It was the right time to watch two vintage movies I've been meaning to see for aaaaages: Sixteen Candles and My Neighbour Totoro - complete 80's nostalgia feast over at my house!

Totoro reminded me of all the summers me and my little sister spent at our elderly aunt's house in the Polish country side. Thinking of our time there now feels almost as unreal as... watching an animated movie.
The air was dry and hot with the occasional rain storm, wheat and potatoes stretched in the fields all around the small village. Water came from a bucket-and-chain well in the yard we were not allowed to use without supervision and were too scared to come up to because we were told a little girl had drowned there once.
We never brought many toys so instead we played with mud, frogs and butterflies. Rusty nails. One summer I drew and cut out a herd of wild horses to play with. They all had individual names.
I remember waking up everyday to the sound of cock-a-doodle-doos in a room full of religious paraphernalia (statues, candles, framed portraits of bleeding hearts, rosaries, tapestries, plastic flowers in waterless vases), being relieved that their inherent creepiness had somewhat dissipated in daylight.
Our aunt lived in a wooden hut made up of 2 small chambers (one her kitchen/living room/bedroom/pantry, the other the guest room/Jesus room) heated by a wood-burning stove/oven, which needed to be on even in the summer for cooking, and meant you couldn't stay at home during the day even if you wanted to. Instead you could go wandering around the woods looking for apples, plums, berries and mushrooms or explore the abandoned sheds, trees and bushes and make forts. We spent our days chasing chickens, being attacked by grumpy geese, sometimes helping the neighbour's children walk the cows to and from the fields. Every Friday we gathered in front of the one grainy black and white TV in the village to watch the Smurfs.

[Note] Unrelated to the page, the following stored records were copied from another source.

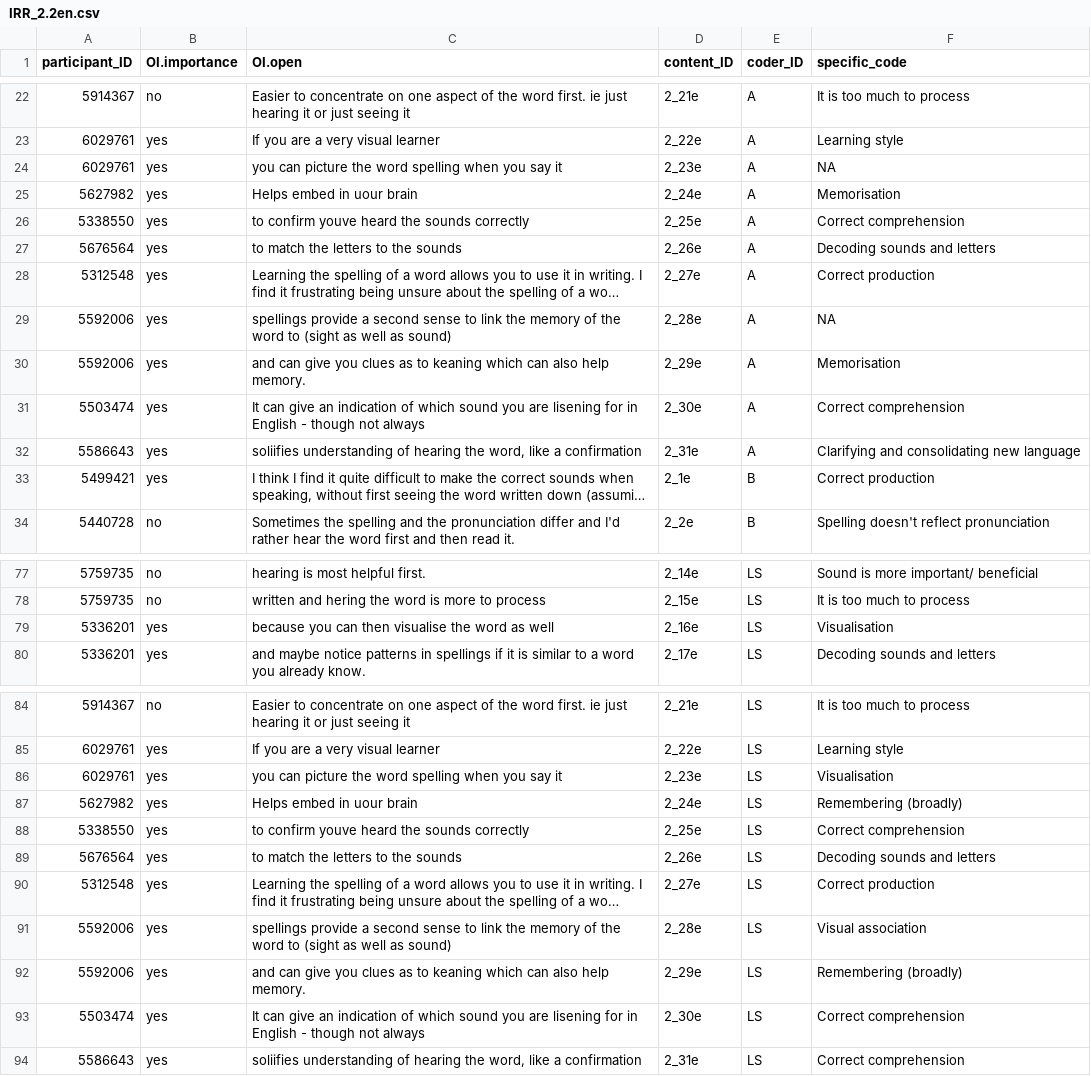
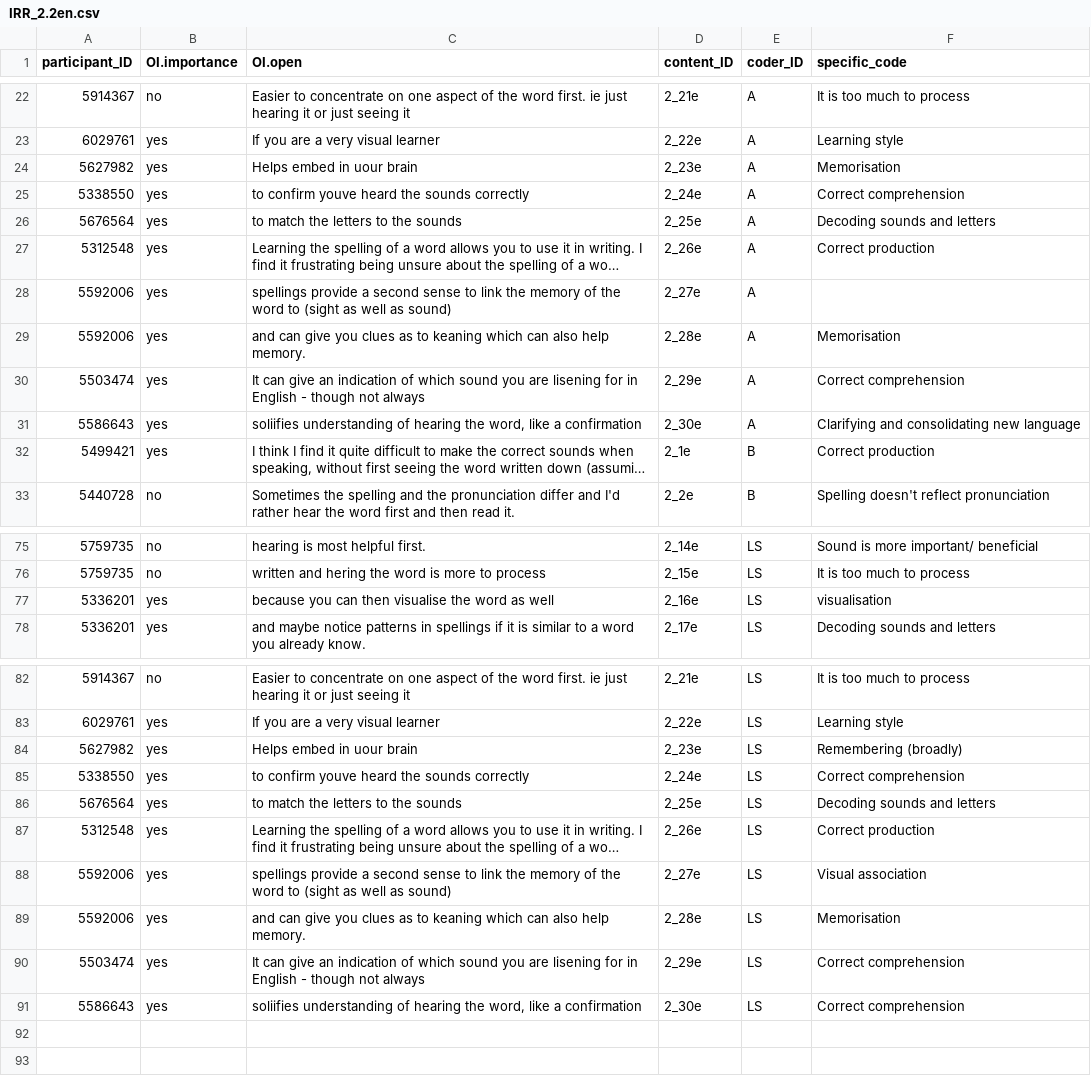
Before and after one commit to louise-shepperd/OI_perception_data, a CSV file: Data/IRR_2.2en.csv, drawn as a sheet; only a part is shown, gaps mark what is left out; long unchanged cells end in …; removed rows and columns are numbered as before the commit, all else as after; the diff covers the shown part only; the diff names each change by its address in the sheet, - before the commit and + after, or states it on an @@ line.

```diff
--- a/Data/IRR_2.2en.csv
+++ b/Data/IRR_2.2en.csv
-row 24: 6029761 | yes | you can picture the word spelling when you say it | 2_23e | A | NA
-D24 (content_ID): 2_24e
+D24 (content_ID): 2_23e
-D25 (content_ID): 2_25e
+D25 (content_ID): 2_24e
-D26 (content_ID): 2_26e
+D26 (content_ID): 2_25e
-D27 (content_ID): 2_27e
+D27 (content_ID): 2_26e
-D28 (content_ID): 2_28e
+D28 (content_ID): 2_27e
-F28 (specific_code): NA
+F28 (specific_code): (empty)
-D29 (content_ID): 2_29e
+D29 (content_ID): 2_28e
-D30 (content_ID): 2_30e
+D30 (content_ID): 2_29e
-D31 (content_ID): 2_31e
+D31 (content_ID): 2_30e
-F77 (specific_code): Visualisation
+F77 (specific_code): visualisation
-row 86: 6029761 | yes | you can picture the word spelling when you say it | 2_23e | LS | Visualisation
-D84 (content_ID): 2_24e
+D84 (content_ID): 2_23e
-D85 (content_ID): 2_25e
+D85 (content_ID): 2_24e
-D86 (content_ID): 2_26e
+D86 (content_ID): 2_25e
-D87 (content_ID): 2_27e
+D87 (content_ID): 2_26e
-D88 (content_ID): 2_28e
+D88 (content_ID): 2_27e
-D89 (content_ID): 2_29e
+D89 (content_ID): 2_28e
-F89 (specific_code): Remembering (broadly)
+F89 (specific_code): Memorisation
-D90 (content_ID): 2_30e
+D90 (content_ID): 2_29e
-D91 (content_ID): 2_31e
+D91 (content_ID): 2_30e
```
Also changed, not shown: 1 removed row and 11 edited cells elsewhere in this file, Data/IRR_2.1ar.csv, Data/IRR_2.1en.csv, 1 other file.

It was such a magical time.
I am very grateful for it.
For the freedom to roam and explore the world without being restrained by technology or fear of abduction, broken bones, infectious diseases or ghosts.

Love and Merry Christmas!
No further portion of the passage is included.